Cultivation is defined to include sowing seed, planting, tending, nurturing or harvesting. Watering a plant, shading it from the sun, picking the heads off a friend's plant, even watering ungerminated seeds, all come within the definition of cultivation. Possession of plants is also an offence under the same section and with the same maximum penalty as for cultivation.
Under s.23 of the Drug Misuse and Trafficking Act, it is an offence to:
The penalty for cultivating cannabis depends on the number of plants, not their gender or size. The maximum penalty for cultivating less than small quantities (less than 5 plants) is $5500 and two years’ imprisonment if the offence is dealt with summarily. It is $220,000 or ten years if the offence is dealt with on indictment.
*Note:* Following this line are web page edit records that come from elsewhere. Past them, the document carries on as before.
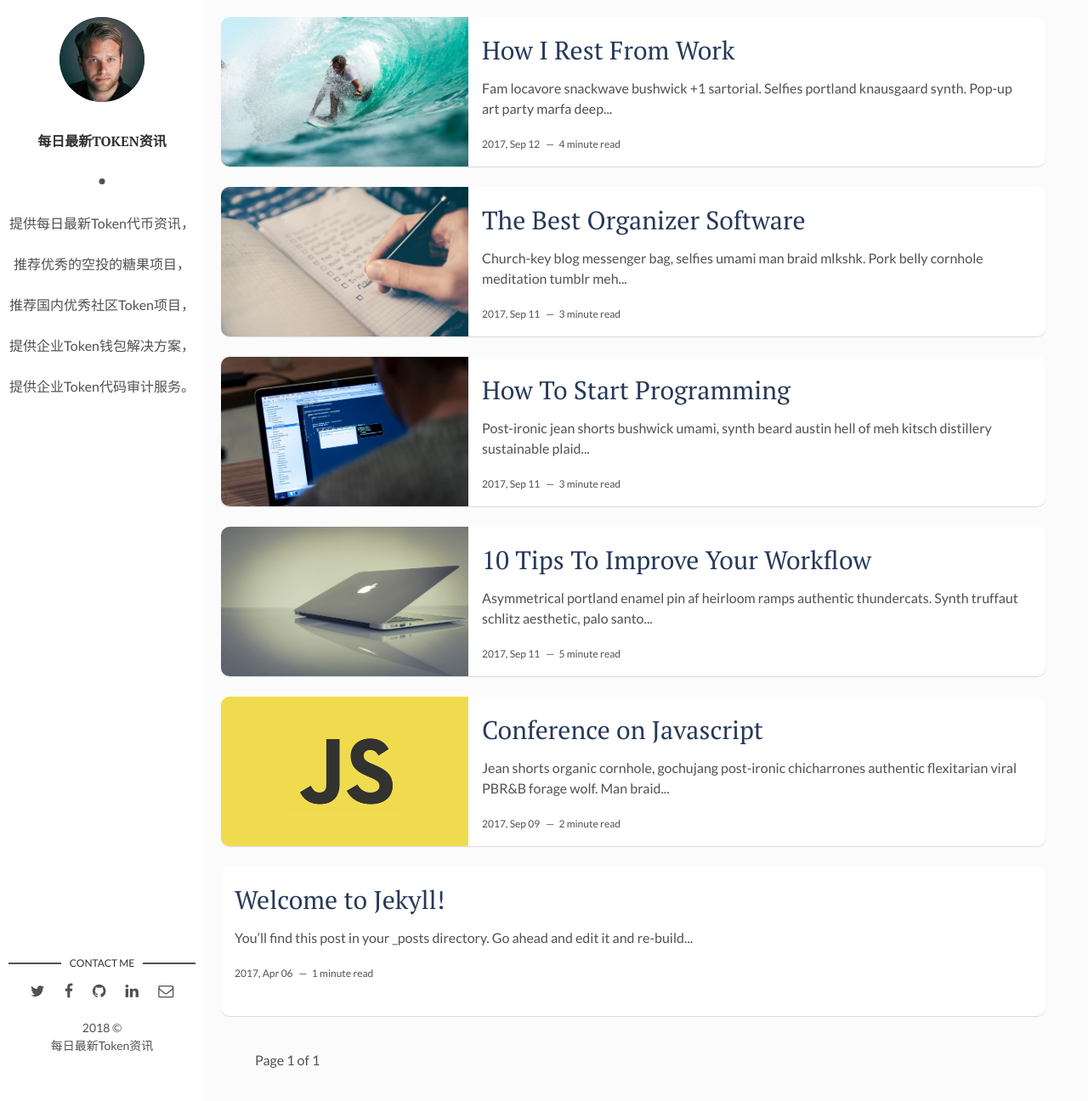
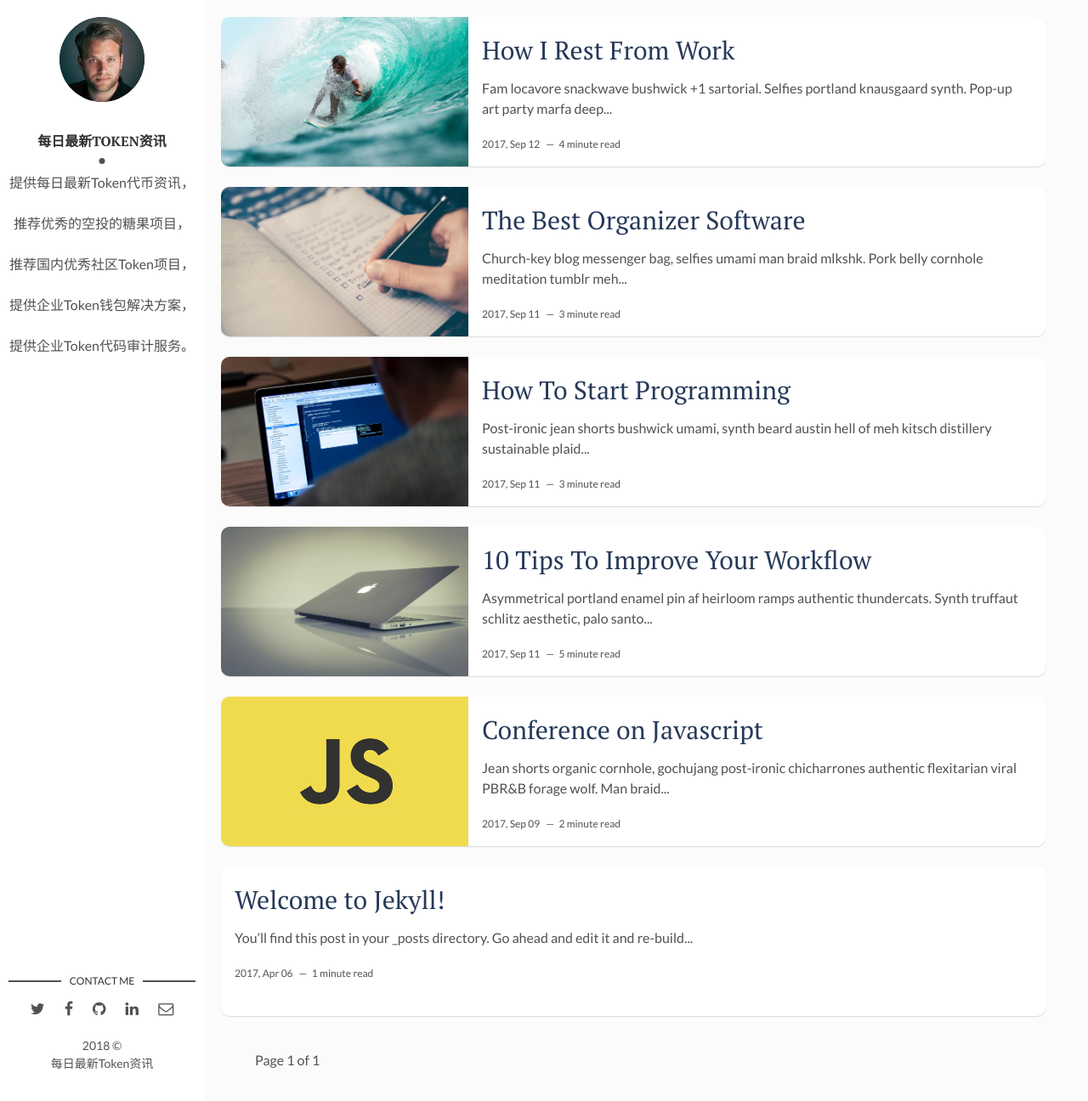
Before and after one commit to tokennameme/tokennameme.github.io, a Jekyll site: the page built from index.html, in a window 1280 px wide and 1296 px high. Shown: the whole window at 85% size. Built offline with Jekyll 4.4.1, drawn with Linux system fonts in a browser that asks for light colours; the list of posts is cut into pages by our own code.

```diff
--- a/_config.yml
+++ b/_config.yml
@@ -7,9 +7,9 @@ url: "" # the base hostname & protocol for your site, e.g. http://example.com
 site-twitter: #if your site has a twitter account, enter it here
 
 # Author Settings
-author: <br/>每日最新Token资讯<br/><br/> # add your name
+author: <br/>每日最新Token资讯<br/> # add your name
 author-img: david-freeman.jpg # add your photo
-about-author: <br/>提供每日最新Token代币资讯，<br/><br/>推荐优秀的空投的糖果项目，<br/><br/>推荐国内优秀社区Token项目，<br/><br/>提供企业Token钱包解决方案，<br/><br/>提供企业Token代码审计服务。 # add description
+about-author: 提供每日最新Token代币资讯，<br/><br/>推荐优秀的空投的糖果项目，<br/><br/>推荐国内优秀社区Token项目，<br/><br/>提供企业Token钱包解决方案，<br/><br/>提供企业Token代码审计服务。 # add description
 social-twitter: tokennameme # add your Twitter handle
 social-facebook: tokennameme # add your Facebook handle
 social-github: tokennameme # add your Github handle
```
The maximum penalty for the cultivation of small quantities ( 5 to 49 plants) is $385,000 and 15 years’ imprisonment. For cultivation of 50 or more plants (commercial quantity), the maximum penalty is $385,000 and 15 years’ imprisonment. For cultivation of 200 or more hydroponic plants (large commercial quantity) the maximum penalty is $550,000 and 20 years’ imprisonment.
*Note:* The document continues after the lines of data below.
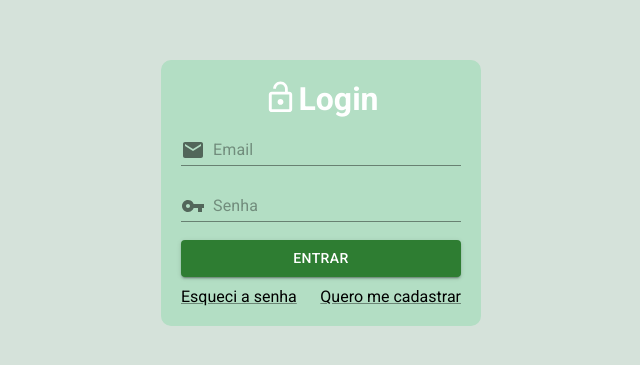
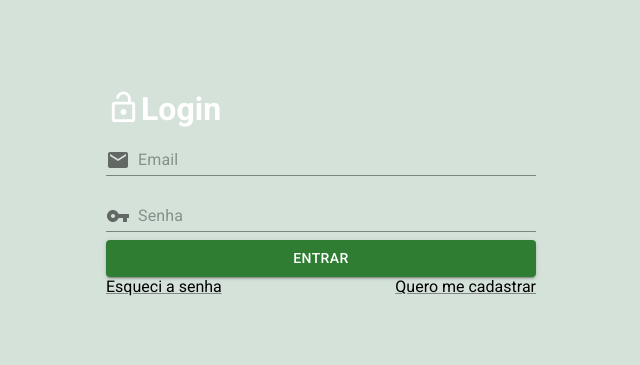
Before and after one commit to thalesAlves758/projeto-farmacia, a React (Create React App) app: page / in a window 1280 px wide. Shown: the part 207-572 px from the top of the page, without its empty margins (319-959 px from the left). Built offline with nearby package versions, Linux system fonts and the light colour scheme.

Commit message:
Altera a extensão de js para jsx

```diff
--- a/src/forms/Login/index.js
+++ b/src/forms/Login/index.jsx
@@ -9,22 +9,8 @@ import {
 } from '@mui/icons-material';
 
 const Login = () => {
-    const boxStyle = {
-        bgcolor: '#b3dec4',
-        padding: '20px',
-        width: '25vw',
-        borderRadius: '10px',
-        display: 'flex',
-        flexDirection: 'column',
-        alignItems: 'center'
-    };
-
-    const buttonStyle = {
-        margin: '10px 0'
-    };
-
     return (
-        <Box component="form" sx={boxStyle}>
+        <Box className='container' component="form">
             <div className='title-container'>
                 <LockOpenIcon fontSize='large' />
                 <h1>Login</h1>
@@ -64,7 +50,9 @@ const Login = () => {
                 variant='standard'
             />
 
-            <Button fullWidth sx={buttonStyle} variant="contained" color='success' type='submit'>Entrar</Button>
+            <div className="button-container">
+                <Button fullWidth variant="contained" color='success' type='submit'>Entrar</Button>
+            </div>
 
             <div className='links-container'>
                 <Link href='#' className='link' color='#000'>Esqueci a senha</Link>
```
There are now two entries for cannabis as ‘prohibited plants’ in the Schedule (‘cannabis cultivated by enhanced indoor means’ and ‘cannabis cultivated by any other means’). The relevant offence categories in the Schedule are as follows:
Section 23A(1) makes it an offence to ‘expose a child’ to the cultivation process or substances stored for use in cultivation. A child is a person under 16.
The maximum penalty for this offence where it involves one to four plants is a fine of $11,000 and two years’ imprisonment if it is dealt with summarily, or a $264,000 fine and 12 years’ imprisonment if it is heard on indictment.
The maximum penalty where the offence involves five to 199 plants is a $462,000 fine and 18 years’ imprisonment. The maximum penalty where there are 200 or more plants is a $660,000 fine and 24 years’ imprisonment.
These offences are wholly indictable. It is a defence if the accused can prove that the exposure did not endanger the health and safety of the child.
It is a defence to a charge of cultivation of a prohibited plant if the accused can establish that they did not know the plant was a prohibited plant. The accused must inform the court if they propose to give such evidence.
Possession of plants is also an offence carrying the same maximum penalty as cultivation. There may be no evidence of cultivation of plants, but evidence of possession, in which case that should be the charge laid. Proof of knowledge and custody or control of the plants is required for conviction.
Disclaimer : This article is just a summary of the subject matter being discussed and should not be regarded as a comprehensive legal advice for you to defend yourself alone. If you are charged with criminal offences, it is recommended that you seek legal assistance from criminal lawyers.